(EXERCISE):
Would you show every line from the records that holds "John"?

(Edit tracking data):
----
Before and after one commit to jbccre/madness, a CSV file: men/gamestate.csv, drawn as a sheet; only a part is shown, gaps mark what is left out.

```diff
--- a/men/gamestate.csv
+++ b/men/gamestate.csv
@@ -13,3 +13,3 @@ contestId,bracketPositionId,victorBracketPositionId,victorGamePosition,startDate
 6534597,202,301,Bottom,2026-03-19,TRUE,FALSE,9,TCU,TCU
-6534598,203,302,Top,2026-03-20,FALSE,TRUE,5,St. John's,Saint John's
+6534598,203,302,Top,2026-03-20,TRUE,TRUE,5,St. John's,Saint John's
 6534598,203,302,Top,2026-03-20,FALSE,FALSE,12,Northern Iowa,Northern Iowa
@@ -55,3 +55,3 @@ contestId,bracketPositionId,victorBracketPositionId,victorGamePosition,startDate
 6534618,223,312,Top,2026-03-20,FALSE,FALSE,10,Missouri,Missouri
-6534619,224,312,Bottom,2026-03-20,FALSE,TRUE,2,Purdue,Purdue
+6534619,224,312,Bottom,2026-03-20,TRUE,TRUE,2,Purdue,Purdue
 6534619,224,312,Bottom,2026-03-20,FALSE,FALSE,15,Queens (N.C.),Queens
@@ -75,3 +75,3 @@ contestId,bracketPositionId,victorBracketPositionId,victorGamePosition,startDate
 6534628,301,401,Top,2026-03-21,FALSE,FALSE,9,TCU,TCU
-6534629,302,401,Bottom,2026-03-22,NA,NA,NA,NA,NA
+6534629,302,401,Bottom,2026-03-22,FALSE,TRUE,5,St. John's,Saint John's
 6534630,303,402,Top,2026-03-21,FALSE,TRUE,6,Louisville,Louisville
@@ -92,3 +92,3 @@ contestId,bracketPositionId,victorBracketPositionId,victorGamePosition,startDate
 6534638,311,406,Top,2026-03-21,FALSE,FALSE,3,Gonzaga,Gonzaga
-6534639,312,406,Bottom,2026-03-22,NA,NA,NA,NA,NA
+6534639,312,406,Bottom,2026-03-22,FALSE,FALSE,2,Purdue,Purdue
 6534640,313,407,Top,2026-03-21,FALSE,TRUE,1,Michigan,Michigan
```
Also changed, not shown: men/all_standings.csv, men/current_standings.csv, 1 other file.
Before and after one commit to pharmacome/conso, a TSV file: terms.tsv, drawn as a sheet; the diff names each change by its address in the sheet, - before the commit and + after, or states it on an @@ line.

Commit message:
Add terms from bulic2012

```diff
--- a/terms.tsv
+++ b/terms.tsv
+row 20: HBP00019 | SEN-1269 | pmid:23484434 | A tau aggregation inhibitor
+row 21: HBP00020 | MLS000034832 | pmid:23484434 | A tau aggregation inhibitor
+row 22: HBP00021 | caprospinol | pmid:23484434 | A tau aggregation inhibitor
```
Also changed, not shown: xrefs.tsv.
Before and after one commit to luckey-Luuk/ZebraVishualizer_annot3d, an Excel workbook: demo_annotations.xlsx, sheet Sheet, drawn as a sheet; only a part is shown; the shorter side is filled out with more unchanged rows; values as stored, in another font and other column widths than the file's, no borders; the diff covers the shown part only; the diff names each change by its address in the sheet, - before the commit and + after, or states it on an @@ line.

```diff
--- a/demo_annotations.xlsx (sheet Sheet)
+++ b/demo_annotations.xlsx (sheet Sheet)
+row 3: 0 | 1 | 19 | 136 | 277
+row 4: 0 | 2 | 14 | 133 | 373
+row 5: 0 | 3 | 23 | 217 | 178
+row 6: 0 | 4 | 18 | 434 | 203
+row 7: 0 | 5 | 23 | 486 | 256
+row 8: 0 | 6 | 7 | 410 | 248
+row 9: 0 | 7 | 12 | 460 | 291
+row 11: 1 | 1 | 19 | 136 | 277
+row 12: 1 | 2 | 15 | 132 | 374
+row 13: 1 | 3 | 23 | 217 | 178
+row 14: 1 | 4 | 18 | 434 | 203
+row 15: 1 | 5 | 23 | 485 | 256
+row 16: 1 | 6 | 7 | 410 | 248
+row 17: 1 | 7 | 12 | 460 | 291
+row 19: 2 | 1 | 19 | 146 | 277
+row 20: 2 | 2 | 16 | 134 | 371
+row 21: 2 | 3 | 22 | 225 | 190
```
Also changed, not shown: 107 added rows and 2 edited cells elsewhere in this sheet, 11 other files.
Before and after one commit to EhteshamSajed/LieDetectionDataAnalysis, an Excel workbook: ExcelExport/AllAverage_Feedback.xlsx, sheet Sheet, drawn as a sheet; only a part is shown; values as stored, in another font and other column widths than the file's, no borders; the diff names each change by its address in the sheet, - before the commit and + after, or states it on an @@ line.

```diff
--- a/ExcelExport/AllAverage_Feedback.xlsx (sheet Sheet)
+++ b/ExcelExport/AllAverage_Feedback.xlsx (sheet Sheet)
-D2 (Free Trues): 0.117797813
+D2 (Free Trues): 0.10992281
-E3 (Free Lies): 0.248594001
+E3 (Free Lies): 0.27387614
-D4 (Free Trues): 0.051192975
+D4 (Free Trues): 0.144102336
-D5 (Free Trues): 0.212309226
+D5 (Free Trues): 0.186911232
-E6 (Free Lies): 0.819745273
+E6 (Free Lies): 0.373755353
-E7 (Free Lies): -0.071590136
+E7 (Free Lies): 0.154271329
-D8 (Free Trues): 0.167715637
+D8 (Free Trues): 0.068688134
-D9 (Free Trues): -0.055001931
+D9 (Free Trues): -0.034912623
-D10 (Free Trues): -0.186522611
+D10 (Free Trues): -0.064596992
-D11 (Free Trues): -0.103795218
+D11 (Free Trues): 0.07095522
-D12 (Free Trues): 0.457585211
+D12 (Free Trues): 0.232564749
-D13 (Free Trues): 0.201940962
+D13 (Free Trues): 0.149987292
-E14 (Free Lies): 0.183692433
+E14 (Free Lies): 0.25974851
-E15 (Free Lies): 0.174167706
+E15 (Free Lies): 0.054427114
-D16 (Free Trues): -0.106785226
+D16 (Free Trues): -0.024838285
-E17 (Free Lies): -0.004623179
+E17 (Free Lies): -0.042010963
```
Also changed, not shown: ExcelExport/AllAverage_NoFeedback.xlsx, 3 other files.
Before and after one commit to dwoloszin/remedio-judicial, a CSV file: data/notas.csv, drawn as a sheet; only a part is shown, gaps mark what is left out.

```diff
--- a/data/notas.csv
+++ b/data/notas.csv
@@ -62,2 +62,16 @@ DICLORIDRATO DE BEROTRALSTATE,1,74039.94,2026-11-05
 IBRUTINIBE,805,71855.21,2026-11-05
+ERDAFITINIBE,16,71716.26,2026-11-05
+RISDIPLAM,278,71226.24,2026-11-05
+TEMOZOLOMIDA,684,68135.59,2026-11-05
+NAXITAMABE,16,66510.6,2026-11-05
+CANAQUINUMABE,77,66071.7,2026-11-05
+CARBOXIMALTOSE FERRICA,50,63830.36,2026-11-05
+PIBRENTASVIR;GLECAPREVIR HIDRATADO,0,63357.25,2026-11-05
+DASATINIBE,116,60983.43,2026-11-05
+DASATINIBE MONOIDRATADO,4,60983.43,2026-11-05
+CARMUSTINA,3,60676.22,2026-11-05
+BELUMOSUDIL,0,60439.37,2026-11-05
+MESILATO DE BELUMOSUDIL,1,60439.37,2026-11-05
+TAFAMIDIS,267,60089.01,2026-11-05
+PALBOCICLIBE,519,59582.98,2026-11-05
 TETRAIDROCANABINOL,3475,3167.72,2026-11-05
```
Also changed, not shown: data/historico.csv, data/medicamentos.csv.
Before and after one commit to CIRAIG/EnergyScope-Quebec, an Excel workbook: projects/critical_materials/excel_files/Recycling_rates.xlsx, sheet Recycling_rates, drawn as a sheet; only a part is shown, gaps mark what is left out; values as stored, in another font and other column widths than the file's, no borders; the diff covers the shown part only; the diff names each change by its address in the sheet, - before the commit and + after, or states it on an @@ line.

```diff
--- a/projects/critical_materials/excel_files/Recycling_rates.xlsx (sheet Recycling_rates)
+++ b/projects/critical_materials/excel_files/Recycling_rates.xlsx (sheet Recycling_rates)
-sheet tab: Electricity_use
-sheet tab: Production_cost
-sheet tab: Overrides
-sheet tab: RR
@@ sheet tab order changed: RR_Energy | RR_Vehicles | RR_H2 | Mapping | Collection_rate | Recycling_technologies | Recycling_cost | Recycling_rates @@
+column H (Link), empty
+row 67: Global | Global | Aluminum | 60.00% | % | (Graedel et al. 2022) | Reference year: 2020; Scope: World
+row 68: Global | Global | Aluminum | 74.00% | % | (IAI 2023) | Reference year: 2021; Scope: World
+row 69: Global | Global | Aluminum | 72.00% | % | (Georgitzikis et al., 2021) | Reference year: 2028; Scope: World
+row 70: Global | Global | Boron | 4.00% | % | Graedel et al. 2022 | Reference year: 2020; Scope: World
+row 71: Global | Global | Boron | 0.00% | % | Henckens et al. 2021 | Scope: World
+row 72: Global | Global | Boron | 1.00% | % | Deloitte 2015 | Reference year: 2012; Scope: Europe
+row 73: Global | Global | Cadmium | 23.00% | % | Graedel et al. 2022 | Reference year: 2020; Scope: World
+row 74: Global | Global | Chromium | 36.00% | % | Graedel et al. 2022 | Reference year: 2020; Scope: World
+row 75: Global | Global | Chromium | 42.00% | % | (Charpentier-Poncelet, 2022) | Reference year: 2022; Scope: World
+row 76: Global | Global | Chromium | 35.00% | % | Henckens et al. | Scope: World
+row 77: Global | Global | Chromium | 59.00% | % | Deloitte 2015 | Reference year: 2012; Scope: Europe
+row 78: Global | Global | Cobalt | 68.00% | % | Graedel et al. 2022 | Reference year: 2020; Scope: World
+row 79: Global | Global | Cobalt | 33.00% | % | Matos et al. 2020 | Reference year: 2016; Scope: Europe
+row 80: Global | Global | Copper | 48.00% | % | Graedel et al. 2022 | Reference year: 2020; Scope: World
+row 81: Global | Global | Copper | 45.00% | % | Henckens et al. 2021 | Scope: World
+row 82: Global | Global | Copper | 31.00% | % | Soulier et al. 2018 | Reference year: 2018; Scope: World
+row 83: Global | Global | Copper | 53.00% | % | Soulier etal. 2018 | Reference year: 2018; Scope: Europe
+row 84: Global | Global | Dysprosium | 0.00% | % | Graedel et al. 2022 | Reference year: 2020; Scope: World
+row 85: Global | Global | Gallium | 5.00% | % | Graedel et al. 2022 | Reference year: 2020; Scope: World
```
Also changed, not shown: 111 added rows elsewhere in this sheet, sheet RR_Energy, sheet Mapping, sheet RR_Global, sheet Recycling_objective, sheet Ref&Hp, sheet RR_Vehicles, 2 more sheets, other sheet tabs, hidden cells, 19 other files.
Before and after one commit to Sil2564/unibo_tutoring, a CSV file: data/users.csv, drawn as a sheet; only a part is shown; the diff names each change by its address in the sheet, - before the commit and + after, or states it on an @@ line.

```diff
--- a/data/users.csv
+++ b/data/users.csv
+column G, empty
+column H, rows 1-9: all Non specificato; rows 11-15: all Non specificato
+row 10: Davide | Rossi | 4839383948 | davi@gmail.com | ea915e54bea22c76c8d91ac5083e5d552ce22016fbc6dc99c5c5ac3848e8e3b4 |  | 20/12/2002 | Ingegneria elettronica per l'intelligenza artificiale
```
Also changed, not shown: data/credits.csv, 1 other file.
----
(REPLY):
-6534598,203,302,Top,2026-03-20,FALSE,TRUE,5,St. John's,Saint John's
+6534598,203,302,Top,2026-03-20,TRUE,TRUE,5,St. John's,Saint John's
+6534629,302,401,Bottom,2026-03-22,FALSE,TRUE,5,St. John's,Saint John's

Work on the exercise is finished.